When Brian and Dave eventually caught up with us in the pub, we were informed that they hadn't taken enough pipe through the sump for a venturi, so had set up a syphon instead. I have yet to hear whether this worked. Several further trips will be needed to reinforce the dam and set up the venturi, although these may have taken place by now. Martyn Farr was in Ireland during August and was proposing to look at sump 4. I await further news.

One last thing: a report in Caves and Caving No 36 on the attempts to lower these sumps states ". . . by means of dams and FLEXIBLE 4 pipes". Having participated in the installation this pipe, I dispute the accuracy this statement!

Aillwee Cave

About l00m of new passage was found in Aillwee last February by Brian Judd, and we were lucky enough to be allowed' a poke at some of the more interesting leads. Brian reckons it is the old main river passage, being a phreatic tube about 8ft in diameter. The first l5m or so have been cleared, but most of the passage is around 90% full of glacial fill, and this doesn't leave much space to move around in!

The passage runs east-west and connects with the show cave (see Descent 75). There are four obvious leads off this passage; one to the north and three heading south. Of these, we looked at the three on the south side. The one nearest the show cave appears to be fairly well under control with an extension cable running it's length to provide electric lighting at a wet dig. The other two are more difficult to get to, involving a certain amount of crawling. These were both dug for a while with the conclusion that they didn't hold much promise and it would be better to wait for the rest of the main passage to be dug out before attacking them seriously. Apparently this conclusion had already been reached by Brian and the others soon after having found it!

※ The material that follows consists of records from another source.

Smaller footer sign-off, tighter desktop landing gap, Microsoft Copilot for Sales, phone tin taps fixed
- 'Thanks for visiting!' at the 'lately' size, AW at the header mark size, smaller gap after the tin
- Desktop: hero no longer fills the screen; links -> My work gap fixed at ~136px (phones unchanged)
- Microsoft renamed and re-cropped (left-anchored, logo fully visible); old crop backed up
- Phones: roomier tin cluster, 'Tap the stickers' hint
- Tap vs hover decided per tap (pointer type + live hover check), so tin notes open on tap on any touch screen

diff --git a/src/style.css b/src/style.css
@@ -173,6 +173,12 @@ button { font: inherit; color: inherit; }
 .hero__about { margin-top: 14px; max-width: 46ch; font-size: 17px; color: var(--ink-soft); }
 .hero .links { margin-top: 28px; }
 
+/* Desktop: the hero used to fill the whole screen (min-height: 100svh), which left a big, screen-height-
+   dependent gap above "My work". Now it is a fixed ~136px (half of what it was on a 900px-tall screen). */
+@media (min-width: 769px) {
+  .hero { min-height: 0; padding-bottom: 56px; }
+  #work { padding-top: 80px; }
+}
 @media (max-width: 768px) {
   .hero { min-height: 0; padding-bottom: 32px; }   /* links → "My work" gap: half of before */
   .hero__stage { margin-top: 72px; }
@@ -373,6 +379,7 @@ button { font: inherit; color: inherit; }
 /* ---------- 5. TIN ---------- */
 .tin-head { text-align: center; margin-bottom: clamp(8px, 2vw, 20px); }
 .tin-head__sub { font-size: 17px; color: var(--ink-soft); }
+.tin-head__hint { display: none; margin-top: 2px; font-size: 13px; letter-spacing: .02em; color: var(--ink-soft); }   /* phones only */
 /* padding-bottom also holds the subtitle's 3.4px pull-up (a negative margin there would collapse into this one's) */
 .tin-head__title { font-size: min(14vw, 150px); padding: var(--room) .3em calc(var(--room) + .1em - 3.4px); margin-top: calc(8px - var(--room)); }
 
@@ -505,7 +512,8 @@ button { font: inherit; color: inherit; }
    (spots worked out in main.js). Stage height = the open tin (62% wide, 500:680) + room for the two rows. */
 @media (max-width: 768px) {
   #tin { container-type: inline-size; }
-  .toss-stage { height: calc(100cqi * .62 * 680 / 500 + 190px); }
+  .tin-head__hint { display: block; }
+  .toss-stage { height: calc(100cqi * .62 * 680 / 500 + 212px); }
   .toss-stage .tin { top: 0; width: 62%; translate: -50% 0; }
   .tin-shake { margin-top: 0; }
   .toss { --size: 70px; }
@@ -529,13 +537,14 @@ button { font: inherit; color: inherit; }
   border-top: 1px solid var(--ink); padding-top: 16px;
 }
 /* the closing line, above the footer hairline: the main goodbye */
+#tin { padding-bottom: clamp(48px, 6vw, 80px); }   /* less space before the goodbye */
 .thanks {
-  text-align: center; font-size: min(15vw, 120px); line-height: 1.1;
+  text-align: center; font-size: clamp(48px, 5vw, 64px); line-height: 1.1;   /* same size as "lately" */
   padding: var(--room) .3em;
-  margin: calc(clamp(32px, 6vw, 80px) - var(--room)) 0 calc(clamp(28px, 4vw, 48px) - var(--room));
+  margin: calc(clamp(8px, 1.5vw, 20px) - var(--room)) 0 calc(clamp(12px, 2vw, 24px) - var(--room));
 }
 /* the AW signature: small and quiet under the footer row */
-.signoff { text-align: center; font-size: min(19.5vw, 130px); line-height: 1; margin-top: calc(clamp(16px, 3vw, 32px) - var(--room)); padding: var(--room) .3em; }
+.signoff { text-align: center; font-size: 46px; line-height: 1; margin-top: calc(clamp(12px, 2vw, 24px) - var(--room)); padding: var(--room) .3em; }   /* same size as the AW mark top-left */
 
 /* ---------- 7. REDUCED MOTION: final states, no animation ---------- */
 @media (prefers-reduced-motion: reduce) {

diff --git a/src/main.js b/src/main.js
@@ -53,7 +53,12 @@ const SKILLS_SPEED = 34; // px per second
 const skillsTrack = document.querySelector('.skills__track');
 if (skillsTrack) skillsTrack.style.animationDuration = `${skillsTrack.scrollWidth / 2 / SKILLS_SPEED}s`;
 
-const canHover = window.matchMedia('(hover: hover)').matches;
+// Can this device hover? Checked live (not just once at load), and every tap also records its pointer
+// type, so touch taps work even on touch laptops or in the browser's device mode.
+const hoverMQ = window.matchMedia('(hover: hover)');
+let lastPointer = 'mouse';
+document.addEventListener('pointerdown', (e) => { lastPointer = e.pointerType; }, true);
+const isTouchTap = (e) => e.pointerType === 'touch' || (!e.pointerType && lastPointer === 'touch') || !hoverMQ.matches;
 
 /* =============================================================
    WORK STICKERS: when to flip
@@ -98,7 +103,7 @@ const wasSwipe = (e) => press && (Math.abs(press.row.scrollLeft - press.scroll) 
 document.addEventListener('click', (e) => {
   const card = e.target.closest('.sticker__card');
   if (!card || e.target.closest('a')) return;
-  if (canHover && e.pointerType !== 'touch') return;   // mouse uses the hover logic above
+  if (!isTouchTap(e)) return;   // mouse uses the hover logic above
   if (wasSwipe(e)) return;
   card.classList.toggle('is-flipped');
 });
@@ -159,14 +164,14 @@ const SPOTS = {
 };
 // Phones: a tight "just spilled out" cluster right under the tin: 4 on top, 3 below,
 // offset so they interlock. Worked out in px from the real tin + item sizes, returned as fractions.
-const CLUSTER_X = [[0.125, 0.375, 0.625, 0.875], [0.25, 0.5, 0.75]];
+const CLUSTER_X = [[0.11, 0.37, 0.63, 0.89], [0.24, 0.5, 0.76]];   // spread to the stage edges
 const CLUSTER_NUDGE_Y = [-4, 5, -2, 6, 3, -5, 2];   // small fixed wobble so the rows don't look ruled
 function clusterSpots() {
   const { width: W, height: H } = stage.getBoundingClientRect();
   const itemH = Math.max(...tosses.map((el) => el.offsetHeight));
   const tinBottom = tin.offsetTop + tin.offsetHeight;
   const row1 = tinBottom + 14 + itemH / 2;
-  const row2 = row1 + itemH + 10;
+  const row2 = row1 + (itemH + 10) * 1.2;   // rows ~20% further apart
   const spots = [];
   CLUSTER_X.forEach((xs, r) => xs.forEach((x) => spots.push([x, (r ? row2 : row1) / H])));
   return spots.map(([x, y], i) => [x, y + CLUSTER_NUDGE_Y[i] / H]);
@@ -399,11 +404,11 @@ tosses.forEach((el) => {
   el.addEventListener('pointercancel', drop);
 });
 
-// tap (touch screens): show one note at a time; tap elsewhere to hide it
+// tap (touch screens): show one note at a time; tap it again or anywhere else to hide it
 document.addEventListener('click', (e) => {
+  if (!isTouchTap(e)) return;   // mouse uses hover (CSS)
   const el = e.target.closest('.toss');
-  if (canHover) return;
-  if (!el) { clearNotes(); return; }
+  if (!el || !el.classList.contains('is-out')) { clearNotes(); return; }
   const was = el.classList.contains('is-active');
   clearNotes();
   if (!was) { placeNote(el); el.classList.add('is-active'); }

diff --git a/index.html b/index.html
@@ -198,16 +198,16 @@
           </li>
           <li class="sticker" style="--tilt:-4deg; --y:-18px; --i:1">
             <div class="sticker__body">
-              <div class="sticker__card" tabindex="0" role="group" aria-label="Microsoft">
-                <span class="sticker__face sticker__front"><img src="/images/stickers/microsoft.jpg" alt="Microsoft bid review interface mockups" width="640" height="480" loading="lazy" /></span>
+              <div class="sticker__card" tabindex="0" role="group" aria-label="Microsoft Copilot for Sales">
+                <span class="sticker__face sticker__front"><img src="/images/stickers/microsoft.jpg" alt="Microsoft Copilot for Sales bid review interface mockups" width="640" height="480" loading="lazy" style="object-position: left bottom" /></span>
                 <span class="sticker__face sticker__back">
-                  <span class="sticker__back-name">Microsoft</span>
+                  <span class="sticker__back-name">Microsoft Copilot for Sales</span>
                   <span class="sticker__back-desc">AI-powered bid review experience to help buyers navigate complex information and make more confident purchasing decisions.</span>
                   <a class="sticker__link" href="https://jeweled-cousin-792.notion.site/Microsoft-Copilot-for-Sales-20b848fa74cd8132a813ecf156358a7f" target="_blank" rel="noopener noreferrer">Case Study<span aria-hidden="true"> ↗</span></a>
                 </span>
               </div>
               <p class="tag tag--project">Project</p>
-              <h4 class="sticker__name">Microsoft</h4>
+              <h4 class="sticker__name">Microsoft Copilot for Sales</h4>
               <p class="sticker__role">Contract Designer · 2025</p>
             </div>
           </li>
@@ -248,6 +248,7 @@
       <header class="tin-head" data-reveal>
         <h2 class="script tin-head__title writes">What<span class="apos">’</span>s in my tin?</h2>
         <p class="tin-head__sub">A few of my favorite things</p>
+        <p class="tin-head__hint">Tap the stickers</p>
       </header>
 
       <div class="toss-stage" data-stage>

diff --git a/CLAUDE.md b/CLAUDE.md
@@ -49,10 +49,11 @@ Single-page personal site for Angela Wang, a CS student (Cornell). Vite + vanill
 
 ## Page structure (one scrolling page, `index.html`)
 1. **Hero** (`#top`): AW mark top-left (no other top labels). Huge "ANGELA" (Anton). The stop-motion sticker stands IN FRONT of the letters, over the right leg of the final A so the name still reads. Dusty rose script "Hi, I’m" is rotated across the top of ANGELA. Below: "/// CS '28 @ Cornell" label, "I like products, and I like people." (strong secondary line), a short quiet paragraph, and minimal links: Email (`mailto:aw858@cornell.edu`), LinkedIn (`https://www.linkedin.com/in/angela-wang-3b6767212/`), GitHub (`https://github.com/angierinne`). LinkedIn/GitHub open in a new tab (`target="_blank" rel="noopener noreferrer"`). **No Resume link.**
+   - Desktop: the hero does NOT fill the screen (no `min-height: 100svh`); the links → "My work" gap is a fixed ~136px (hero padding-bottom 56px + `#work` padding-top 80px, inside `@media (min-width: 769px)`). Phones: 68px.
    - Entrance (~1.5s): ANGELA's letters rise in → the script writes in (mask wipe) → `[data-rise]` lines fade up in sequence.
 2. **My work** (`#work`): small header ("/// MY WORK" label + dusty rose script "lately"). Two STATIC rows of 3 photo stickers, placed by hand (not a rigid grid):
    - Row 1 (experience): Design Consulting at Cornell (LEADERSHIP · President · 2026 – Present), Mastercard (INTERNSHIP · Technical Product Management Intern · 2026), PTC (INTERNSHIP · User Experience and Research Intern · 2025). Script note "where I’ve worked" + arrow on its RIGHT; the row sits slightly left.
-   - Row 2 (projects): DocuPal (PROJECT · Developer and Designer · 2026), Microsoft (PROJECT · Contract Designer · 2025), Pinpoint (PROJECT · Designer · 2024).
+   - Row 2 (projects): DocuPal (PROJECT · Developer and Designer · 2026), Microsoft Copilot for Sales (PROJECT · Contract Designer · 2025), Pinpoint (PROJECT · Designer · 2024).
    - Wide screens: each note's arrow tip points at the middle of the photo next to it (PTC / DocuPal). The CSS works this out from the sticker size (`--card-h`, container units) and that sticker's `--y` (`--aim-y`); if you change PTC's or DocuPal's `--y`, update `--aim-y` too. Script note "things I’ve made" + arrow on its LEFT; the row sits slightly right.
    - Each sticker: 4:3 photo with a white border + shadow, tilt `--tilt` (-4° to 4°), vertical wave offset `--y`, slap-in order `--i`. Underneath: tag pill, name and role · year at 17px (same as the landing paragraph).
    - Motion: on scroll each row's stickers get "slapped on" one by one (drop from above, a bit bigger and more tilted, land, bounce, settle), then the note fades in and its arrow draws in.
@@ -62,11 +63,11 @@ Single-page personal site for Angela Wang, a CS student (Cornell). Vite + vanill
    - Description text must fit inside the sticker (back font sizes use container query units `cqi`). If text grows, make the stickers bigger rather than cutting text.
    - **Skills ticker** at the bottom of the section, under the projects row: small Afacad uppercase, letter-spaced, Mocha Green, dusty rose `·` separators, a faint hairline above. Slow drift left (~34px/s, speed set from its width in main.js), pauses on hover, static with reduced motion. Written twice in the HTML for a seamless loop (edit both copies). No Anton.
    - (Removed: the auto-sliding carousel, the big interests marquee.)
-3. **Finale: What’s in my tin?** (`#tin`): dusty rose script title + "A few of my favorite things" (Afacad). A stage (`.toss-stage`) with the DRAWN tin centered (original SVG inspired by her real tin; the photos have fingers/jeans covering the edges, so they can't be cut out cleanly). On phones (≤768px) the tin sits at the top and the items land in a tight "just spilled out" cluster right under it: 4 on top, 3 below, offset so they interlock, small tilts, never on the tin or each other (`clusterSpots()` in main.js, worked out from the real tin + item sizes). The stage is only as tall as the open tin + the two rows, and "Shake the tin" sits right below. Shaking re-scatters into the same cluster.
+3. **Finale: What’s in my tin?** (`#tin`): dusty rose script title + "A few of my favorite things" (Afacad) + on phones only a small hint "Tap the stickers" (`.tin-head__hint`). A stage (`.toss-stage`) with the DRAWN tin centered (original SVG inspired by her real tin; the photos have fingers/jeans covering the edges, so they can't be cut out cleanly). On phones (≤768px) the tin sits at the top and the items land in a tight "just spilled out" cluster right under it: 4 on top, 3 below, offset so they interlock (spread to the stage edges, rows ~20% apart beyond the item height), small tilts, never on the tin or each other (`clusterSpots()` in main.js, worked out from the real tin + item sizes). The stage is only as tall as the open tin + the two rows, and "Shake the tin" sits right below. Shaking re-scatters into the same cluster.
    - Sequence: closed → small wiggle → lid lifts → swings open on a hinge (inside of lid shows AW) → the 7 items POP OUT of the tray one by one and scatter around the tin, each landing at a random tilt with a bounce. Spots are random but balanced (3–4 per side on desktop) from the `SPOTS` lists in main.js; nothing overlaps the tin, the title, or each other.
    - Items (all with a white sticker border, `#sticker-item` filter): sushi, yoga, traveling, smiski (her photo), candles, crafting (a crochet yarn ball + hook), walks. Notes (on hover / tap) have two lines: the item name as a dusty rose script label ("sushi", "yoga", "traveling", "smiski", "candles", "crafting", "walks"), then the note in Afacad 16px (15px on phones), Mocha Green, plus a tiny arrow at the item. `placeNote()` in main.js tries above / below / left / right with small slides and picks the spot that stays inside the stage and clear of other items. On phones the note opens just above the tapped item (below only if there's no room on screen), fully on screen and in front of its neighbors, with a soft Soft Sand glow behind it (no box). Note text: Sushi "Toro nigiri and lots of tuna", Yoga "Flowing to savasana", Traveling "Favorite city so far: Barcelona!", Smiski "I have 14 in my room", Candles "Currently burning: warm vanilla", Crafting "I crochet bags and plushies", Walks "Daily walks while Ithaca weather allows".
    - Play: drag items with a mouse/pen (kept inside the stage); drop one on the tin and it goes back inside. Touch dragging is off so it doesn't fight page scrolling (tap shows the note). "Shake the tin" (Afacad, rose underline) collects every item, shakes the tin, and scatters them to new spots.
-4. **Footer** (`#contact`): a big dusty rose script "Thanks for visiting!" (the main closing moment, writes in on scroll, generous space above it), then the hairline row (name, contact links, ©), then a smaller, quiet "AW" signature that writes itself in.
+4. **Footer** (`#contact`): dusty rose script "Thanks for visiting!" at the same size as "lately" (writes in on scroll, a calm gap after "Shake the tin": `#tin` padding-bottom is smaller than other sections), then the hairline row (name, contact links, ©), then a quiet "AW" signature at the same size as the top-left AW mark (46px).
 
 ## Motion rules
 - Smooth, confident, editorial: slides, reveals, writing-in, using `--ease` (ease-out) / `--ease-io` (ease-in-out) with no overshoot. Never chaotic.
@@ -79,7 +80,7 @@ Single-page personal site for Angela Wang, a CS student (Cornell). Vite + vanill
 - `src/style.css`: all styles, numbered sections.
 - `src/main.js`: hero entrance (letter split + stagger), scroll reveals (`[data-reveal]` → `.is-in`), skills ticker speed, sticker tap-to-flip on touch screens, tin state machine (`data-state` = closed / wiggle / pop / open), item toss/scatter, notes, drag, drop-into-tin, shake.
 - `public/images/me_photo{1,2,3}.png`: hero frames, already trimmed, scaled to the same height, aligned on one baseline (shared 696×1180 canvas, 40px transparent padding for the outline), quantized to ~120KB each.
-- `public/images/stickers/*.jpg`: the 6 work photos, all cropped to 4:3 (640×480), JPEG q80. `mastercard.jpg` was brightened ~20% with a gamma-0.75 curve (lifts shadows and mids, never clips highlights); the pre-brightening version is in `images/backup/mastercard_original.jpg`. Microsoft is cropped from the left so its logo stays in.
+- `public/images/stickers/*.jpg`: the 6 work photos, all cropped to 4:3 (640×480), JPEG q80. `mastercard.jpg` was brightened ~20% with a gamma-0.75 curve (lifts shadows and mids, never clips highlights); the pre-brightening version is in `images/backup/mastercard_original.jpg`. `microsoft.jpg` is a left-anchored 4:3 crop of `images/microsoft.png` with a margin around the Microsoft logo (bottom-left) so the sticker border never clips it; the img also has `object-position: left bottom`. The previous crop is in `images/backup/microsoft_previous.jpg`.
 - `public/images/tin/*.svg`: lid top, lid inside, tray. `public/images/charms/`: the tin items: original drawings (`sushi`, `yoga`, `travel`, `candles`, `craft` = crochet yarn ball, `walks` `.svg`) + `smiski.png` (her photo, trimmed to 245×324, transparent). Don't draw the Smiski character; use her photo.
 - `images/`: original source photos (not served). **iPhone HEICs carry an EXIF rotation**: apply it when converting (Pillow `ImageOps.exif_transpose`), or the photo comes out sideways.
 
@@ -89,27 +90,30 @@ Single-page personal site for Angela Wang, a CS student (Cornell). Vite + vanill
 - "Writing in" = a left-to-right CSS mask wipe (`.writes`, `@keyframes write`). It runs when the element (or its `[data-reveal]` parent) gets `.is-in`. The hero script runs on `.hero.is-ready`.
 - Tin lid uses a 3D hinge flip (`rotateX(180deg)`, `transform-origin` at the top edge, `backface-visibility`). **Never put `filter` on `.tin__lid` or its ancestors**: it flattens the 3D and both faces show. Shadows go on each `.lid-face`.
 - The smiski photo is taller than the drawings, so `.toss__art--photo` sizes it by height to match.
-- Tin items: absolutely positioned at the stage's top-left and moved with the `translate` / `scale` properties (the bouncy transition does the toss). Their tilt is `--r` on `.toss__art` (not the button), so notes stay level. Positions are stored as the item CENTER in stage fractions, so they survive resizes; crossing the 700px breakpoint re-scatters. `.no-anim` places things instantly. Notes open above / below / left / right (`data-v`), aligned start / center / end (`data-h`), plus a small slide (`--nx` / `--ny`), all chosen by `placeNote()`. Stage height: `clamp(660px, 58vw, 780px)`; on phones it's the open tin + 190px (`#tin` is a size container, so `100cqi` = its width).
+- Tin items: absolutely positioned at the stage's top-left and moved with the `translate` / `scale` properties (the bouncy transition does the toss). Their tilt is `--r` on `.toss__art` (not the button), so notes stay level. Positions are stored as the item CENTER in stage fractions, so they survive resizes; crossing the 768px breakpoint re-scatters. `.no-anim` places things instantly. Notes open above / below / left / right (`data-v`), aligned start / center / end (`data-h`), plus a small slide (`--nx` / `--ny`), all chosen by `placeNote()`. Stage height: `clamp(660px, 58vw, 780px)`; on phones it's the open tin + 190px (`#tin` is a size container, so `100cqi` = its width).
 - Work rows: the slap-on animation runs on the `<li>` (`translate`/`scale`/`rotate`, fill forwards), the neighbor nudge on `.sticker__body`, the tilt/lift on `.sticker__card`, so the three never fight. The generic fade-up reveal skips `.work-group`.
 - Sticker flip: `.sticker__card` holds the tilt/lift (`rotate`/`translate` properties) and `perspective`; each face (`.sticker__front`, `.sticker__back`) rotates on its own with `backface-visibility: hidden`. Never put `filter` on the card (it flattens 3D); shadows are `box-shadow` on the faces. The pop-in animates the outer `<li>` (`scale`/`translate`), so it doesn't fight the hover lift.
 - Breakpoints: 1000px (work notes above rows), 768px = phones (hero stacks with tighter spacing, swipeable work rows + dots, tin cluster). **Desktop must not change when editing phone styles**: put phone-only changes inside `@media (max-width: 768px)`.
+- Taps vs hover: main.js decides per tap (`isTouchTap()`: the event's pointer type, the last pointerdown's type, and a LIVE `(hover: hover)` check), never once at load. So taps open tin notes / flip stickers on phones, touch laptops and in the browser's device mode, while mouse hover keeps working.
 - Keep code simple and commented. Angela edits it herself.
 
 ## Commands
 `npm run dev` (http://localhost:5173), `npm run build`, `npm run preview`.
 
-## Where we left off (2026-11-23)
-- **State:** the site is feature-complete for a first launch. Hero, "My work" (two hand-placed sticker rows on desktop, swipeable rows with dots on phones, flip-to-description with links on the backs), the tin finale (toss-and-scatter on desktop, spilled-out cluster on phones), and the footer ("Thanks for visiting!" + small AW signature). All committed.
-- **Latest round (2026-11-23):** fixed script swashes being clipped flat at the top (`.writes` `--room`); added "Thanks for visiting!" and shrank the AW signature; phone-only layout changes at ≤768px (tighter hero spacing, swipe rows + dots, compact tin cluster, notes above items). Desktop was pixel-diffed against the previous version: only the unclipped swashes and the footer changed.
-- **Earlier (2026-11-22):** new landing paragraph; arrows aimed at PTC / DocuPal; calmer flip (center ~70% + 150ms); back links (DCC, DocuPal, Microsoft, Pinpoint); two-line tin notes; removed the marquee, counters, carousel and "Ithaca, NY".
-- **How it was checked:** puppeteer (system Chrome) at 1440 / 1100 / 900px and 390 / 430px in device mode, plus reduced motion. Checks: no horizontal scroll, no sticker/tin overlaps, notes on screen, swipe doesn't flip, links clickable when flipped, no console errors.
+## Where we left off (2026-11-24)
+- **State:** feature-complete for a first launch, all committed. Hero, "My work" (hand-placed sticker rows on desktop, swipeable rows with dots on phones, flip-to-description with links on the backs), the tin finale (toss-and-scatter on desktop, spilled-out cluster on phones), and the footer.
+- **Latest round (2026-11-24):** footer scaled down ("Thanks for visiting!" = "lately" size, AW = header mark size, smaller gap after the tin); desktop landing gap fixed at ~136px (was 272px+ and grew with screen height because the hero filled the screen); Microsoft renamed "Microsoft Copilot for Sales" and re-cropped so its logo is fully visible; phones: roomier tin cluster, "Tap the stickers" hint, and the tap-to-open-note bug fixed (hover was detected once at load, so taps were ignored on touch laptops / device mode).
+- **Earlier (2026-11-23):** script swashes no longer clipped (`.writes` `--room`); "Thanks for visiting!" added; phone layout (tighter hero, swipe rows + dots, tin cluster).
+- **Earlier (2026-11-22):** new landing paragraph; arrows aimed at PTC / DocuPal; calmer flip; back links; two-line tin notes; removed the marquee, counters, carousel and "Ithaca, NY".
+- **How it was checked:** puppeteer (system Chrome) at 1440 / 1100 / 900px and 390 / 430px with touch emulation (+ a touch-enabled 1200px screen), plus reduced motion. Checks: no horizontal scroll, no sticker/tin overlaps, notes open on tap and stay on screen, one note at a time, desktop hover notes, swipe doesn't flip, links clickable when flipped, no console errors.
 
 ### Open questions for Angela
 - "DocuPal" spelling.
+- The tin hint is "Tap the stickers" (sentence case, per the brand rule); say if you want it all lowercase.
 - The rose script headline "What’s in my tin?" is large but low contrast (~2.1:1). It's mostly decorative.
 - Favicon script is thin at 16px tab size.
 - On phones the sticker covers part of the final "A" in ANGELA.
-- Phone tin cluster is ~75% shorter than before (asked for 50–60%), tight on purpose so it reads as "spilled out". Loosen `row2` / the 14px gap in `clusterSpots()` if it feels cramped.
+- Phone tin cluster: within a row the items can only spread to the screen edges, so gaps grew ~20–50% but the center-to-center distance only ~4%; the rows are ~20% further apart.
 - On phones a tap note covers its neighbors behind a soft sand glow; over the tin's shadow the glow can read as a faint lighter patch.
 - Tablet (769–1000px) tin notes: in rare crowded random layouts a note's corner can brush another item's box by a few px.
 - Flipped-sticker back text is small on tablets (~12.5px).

In conclusion, this was a good introduction to caving in Ireland for me. Although nothing new was found, several loose ends still remain to be pushed. I am now looking forward to the inevitable return trip.

Steve Wray